How to Switch to a Standing Desk

The benefits of stand-up or standing desks have been well-documented, and many offices are slowly making the transition from traditional sitting desks. Standing desks, as their name suggests, allow the user to stand while working, raising the desk surface to a comfortable level. Numerous studies show that this style of workstation can make you more productive, decrease the risk of lower back and leg pain — and even add years to your life.

These desks can be expensive, however, and it takes time to switch out your old desk for the new. If you work in an office, it may be difficult to convince your employer to fund or even allow the transition, although that may change as standing desks continue to gain popularity. Regardless of these obstacles, there are many do-it-yourself solutions that can help you switch to a standing desk.

How to Start

If you’re used to sitting for a full work day, it will probably difficult and uncomfortable for you to completely ditch your chair and stand for hours at a time. Instead, start by taking standing breaks throughout the day to get used to being on your feet. Eventually, you’ll find that you can stand for longer periods of time; you may then want to reverse the pattern, instead standing most of the day and taking short sitting breaks. One of the major discomforts associated with stand up desks is foot and leg pain, so you’ll want to select comfortable shoes, and perhaps consider a padded mat.

Work With What You’ve Got

If buying an adjustable standing desk doesn’t fit your budget, or if you just aren’t ready to commit to the idea yet, there are plenty of other options to try. There are inexpensive monitor and laptop stands on the market that can be used to raise your computer up. (These don’t always offer a workspace, however, so if you need a full desk area, try placing raised shelves on your existing desk.)

You can also place your desk on platforms that will lift it higher. If you opt for this method, though, be careful to make sure that your desk is stable and doesn’t wobble when you’re working.

Existing raised surfaces, like bookshelves or even counter space, can also make good improvised standing desks, especially if you’re working with a laptop. Whatever surface you pick, try to look for something that will bring your computer up to about chest level. Ideally, you want to be able to look straight ahead, so that you don’t have to strain your neck looking up or down for long periods of time.

The Next Step

Some people have decided to take the idea of a standing desk even further, and have created the “treadmill desk.” This variation of the standing desk not only places your workstation at a standing level, it also puts you on a treadmill, so that you walk at a slow pace to keep you active throughout your workday. There are commercially available treadmill desks with some added features — like easily accessible controls — that make this potentially risky workspace safer and easier to use.

The Internet is full of DIY solutions for both standing desks and treadmill desks, so if you can’t justify spending the money, get creative and look for inspiration. A standing desk will help you fight off back pain and burn extra calories while working.

Have you made the transition to a standing desk?
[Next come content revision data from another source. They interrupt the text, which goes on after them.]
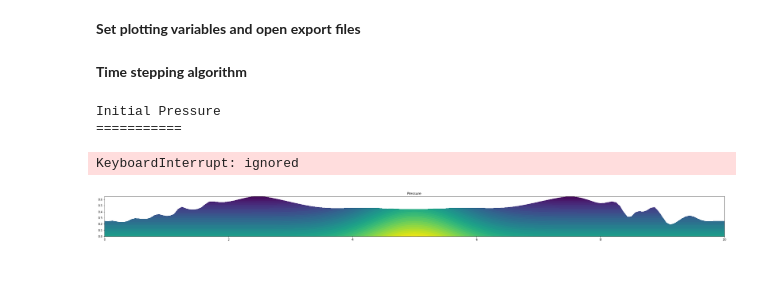
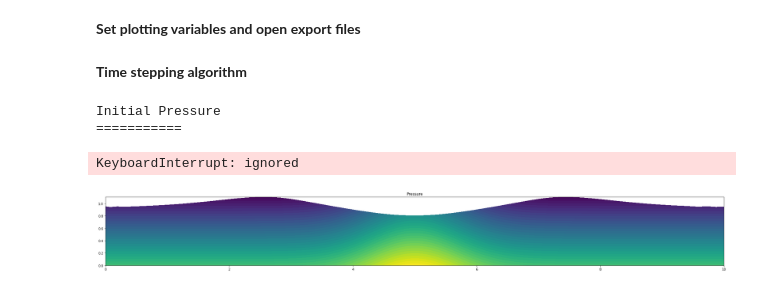
Before and after one commit to notanumber-sys/dd2365-project, a Jupyter notebook: project.ipynb, the cells around one changed output. Saved outputs shown, nothing was run; the diff lists cells and outputs as text; code cells hidden in the pictures.

```diff
--- a/project.ipynb
+++ b/project.ipynb
@@ -211,10 +232,12 @@ bcp = [bcp0]
 **Define flow parameters**
 # %%
 # Set viscosity
-nu = 1.0e-3
+#nu = 4.0e-1
+nu = 1.0e-6 # m²/s
+rho = 1e3   # kg/m³
 
 # set gravity
-g = 9.81
+g = 9.81    # m/s²
 f = Expression(("0", "-g"), g=g, degree=2);
 # %% [markdown]
 **Initial Conditions**
@@ -295,7 +318,7 @@ um1 = 0.5*(u1 + u0)
 Fu = inner((u - u0)/dt + grad(um)*(um1-w/dt), v)*dx \
     - p1*div(v)*dx \
     + nu*inner(grad(um), grad(v))*dx \
-    + d1*inner((u - u0)/dt + grad(um)*(um1-w/dt) + grad(p1), grad(v)*(um1-w/dt))*dx \
+    + d1*inner((u - u0)/dt + grad(um)*(um1-w/dt) + (1/rho)*grad(p1), grad(v)*(um1-w/dt))*dx \
     + d2*div(um)*div(v)*dx \
     - inner(f, v)*dx
 au = lhs(Fu)
@@ -447,37 +470,34 @@ while t < T + DOLFIN_EPS:
 
         plt.figure(figsize=(40, 4))
         plot(p1, title="Pressure")
 
         for w_temp in W:
           print(str(w_temp[1]) + " ", end="")
         print()
 
         plot_time += T/plot_freq
 
         plt.show()
 
     # reshape mesh
     w_new = ALE.move(mesh, boundary)
     w.set_md(w_new)
     # this supposedly helps to avoid crashing at solve
     mesh.bounding_box_tree().build(mesh)
 
     # show reshaped mesh
     print("New Mesh:")
     plt.figure(figsize=(40, 4))
     plot(mesh, title="Mesh")
 
     # Update time step
     u0.assign(u1)
     t += dt
-
-!tar -czvf results-NS.tar.gz results-NS
-files.download('results-NS.tar.gz')
 # %% [output]
 Initial Pressure
 ===========
 KeyboardInterrupt: ignored
-[figure, old version]
+[figure, new version]
 # %%
 
 !tar -czvf results-NS.tar.gz results-NS
```
Also changed, not shown: parts of 3 cells of this notebook.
Please share your experience and suggestions in the comments!

Sources

http://www.miamiherald.com/2012/05/21/2810925/stand-up-desks-can-add-years-to.html

http://smarterware.org/7102/how-and-why-i-switched-to-a-standing-desk

http://www.wired.com/gadgetlab/2012/05/ditch-your-office-chair-for-a-new-standing-desk/